[Code change snippets]
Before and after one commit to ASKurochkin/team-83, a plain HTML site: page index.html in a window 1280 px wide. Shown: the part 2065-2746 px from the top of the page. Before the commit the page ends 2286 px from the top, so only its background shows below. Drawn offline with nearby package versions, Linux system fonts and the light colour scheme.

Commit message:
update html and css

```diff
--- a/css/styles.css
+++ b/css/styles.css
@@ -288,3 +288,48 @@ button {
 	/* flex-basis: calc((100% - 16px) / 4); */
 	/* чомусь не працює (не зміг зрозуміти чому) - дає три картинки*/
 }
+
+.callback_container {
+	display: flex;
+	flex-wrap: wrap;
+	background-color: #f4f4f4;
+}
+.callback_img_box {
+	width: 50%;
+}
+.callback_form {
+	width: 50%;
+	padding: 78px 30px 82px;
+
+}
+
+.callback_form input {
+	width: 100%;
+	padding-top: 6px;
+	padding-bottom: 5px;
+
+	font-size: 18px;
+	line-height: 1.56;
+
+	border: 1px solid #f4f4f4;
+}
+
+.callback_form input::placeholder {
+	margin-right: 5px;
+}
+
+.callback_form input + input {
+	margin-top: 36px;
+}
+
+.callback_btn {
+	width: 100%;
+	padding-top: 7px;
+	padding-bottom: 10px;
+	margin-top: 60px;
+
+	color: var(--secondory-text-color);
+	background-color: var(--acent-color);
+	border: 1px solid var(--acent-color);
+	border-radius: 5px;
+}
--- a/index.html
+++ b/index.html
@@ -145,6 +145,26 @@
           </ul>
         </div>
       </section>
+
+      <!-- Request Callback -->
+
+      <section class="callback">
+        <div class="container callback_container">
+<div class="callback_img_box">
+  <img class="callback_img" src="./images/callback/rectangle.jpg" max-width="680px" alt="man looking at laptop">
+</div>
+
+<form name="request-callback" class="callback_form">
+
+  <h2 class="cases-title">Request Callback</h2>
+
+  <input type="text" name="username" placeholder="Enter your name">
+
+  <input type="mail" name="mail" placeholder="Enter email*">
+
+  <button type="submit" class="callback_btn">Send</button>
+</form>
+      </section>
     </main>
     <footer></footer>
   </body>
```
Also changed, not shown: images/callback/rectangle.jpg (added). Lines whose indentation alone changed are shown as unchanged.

### What is being asked
Every line that contains the string "padding" should be copied from the records.

### Reply to the exercise
+	padding: 78px 30px 82px;
+	padding-top: 6px;
+	padding-bottom: 5px;
+	padding-top: 7px;
+	padding-bottom: 10px;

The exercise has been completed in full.